### TASK TO COMPLETE
Please write out the records exactly.

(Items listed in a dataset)
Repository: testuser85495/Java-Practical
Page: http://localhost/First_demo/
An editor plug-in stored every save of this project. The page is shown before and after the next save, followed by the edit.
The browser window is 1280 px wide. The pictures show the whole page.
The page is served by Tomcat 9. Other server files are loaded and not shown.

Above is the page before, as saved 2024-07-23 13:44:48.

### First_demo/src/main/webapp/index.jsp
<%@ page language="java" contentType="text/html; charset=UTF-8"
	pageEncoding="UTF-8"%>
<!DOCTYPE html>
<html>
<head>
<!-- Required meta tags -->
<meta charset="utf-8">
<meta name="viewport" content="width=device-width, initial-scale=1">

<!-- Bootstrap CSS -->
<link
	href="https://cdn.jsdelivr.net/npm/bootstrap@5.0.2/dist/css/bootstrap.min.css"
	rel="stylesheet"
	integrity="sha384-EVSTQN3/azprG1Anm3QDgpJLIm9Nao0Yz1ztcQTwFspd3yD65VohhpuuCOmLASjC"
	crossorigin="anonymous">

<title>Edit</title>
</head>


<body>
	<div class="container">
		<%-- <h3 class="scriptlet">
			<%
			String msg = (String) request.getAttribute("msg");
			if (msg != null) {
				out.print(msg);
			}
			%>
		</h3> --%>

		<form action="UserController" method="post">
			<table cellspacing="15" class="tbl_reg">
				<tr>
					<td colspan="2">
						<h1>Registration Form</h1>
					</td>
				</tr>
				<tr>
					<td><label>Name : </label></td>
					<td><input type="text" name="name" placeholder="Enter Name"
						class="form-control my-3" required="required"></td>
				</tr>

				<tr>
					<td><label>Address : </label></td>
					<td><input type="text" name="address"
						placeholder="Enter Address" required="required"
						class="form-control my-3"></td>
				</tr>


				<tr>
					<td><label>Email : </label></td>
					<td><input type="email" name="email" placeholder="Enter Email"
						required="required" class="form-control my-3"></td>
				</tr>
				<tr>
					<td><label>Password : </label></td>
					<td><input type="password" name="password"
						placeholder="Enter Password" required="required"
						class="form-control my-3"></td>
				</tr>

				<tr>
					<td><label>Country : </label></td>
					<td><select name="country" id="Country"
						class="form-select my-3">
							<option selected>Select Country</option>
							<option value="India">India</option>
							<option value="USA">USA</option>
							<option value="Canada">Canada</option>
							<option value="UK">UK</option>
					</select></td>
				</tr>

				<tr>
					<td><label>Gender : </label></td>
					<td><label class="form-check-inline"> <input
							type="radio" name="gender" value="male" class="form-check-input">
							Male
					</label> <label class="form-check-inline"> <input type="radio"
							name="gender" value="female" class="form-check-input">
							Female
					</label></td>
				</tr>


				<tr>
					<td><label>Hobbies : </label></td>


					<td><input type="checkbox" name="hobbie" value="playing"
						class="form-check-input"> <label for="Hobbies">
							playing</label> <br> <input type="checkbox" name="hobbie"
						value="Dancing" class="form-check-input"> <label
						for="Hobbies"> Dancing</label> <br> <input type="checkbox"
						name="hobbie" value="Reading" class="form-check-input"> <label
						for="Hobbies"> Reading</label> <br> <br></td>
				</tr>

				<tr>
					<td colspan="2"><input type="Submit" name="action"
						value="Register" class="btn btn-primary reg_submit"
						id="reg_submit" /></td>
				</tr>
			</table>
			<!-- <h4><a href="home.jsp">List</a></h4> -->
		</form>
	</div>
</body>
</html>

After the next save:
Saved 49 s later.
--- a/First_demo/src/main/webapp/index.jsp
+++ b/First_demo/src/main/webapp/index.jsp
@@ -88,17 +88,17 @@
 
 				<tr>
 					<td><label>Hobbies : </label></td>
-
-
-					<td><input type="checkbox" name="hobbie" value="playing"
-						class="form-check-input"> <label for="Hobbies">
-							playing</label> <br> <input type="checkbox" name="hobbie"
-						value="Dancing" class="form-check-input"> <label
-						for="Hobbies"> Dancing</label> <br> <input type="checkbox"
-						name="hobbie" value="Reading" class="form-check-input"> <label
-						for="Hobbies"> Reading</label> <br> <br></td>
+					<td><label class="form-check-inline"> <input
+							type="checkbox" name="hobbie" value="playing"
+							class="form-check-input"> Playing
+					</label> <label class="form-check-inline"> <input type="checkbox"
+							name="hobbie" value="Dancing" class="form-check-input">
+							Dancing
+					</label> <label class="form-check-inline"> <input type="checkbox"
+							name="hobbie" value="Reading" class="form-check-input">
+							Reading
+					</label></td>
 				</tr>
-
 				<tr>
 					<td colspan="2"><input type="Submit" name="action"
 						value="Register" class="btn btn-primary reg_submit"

### RESULT
Repository: testuser85495/Java-Practical
Page: http://localhost/First_demo/
An editor plug-in stored every save of this project. The page is shown before and after the next save, followed by the edit.
The browser window is 1280 px wide. The pictures show the whole page.
The page is served by Tomcat 9. Other server files are loaded and not shown.

Above is the page before, as saved 2024-07-23 13:44:48.

### First_demo/src/main/webapp/index.jsp
<%@ page language="java" contentType="text/html; charset=UTF-8"
	pageEncoding="UTF-8"%>
<!DOCTYPE html>
<html>
<head>
<!-- Required meta tags -->
<meta charset="utf-8">
<meta name="viewport" content="width=device-width, initial-scale=1">

<!-- Bootstrap CSS -->
<link
	href="https://cdn.jsdelivr.net/npm/bootstrap@5.0.2/dist/css/bootstrap.min.css"
	rel="stylesheet"
	integrity="sha384-EVSTQN3/azprG1Anm3QDgpJLIm9Nao0Yz1ztcQTwFspd3yD65VohhpuuCOmLASjC"
	crossorigin="anonymous">

<title>Edit</title>
</head>


<body>
	<div class="container">
		<%-- <h3 class="scriptlet">
			<%
			String msg = (String) request.getAttribute("msg");
			if (msg != null) {
				out.print(msg);
			}
			%>
		</h3> --%>

		<form action="UserController" method="post">
			<table cellspacing="15" class="tbl_reg">
				<tr>
					<td colspan="2">
						<h1>Registration Form</h1>
					</td>
				</tr>
				<tr>
					<td><label>Name : </label></td>
					<td><input type="text" name="name" placeholder="Enter Name"
						class="form-control my-3" required="required"></td>
				</tr>

				<tr>
					<td><label>Address : </label></td>
					<td><input type="text" name="address"
						placeholder="Enter Address" required="required"
						class="form-control my-3"></td>
				</tr>


				<tr>
					<td><label>Email : </label></td>
					<td><input type="email" name="email" placeholder="Enter Email"
						required="required" class="form-control my-3"></td>
				</tr>
				<tr>
					<td><label>Password : </label></td>
					<td><input type="password" name="password"
						placeholder="Enter Password" required="required"
						class="form-control my-3"></td>
				</tr>

				<tr>
					<td><label>Country : </label></td>
					<td><select name="country" id="Country"
						class="form-select my-3">
							<option selected>Select Country</option>
							<option value="India">India</option>
							<option value="USA">USA</option>
							<option value="Canada">Canada</option>
							<option value="UK">UK</option>
					</select></td>
				</tr>

				<tr>
					<td><label>Gender : </label></td>
					<td><label class="form-check-inline"> <input
							type="radio" name="gender" value="male" class="form-check-input">
							Male
					</label> <label class="form-check-inline"> <input type="radio"
							name="gender" value="female" class="form-check-input">
							Female
					</label></td>
				</tr>


				<tr>
					<td><label>Hobbies : </label></td>


					<td><input type="checkbox" name="hobbie" value="playing"
						class="form-check-input"> <label for="Hobbies">
							playing</label> <br> <input type="checkbox" name="hobbie"
						value="Dancing" class="form-check-input"> <label
						for="Hobbies"> Dancing</label> <br> <input type="checkbox"
						name="hobbie" value="Reading" class="form-check-input"> <label
						for="Hobbies"> Reading</label> <br> <br></td>
				</tr>

				<tr>
					<td colspan="2"><input type="Submit" name="action"
						value="Register" class="btn btn-primary reg_submit"
						id="reg_submit" /></td>
				</tr>
			</table>
			<!-- <h4><a href="home.jsp">List</a></h4> -->
		</form>
	</div>
</body>
</html>

After the next save:
Saved 49 s later.
--- a/First_demo/src/main/webapp/index.jsp
+++ b/First_demo/src/main/webapp/index.jsp
@@ -88,17 +88,17 @@
 
 				<tr>
 					<td><label>Hobbies : </label></td>
-
-
-					<td><input type="checkbox" name="hobbie" value="playing"
-						class="form-check-input"> <label for="Hobbies">
-							playing</label> <br> <input type="checkbox" name="hobbie"
-						value="Dancing" class="form-check-input"> <label
-						for="Hobbies"> Dancing</label> <br> <input type="checkbox"
-						name="hobbie" value="Reading" class="form-check-input"> <label
-						for="Hobbies"> Reading</label> <br> <br></td>
+					<td><label class="form-check-inline"> <input
+							type="checkbox" name="hobbie" value="playing"
+							class="form-check-input"> Playing
+					</label> <label class="form-check-inline"> <input type="checkbox"
+							name="hobbie" value="Dancing" class="form-check-input">
+							Dancing
+					</label> <label class="form-check-inline"> <input type="checkbox"
+							name="hobbie" value="Reading" class="form-check-input">
+							Reading
+					</label></td>
 				</tr>
-
 				<tr>
 					<td colspan="2"><input type="Submit" name="action"
 						value="Register" class="btn btn-primary reg_submit"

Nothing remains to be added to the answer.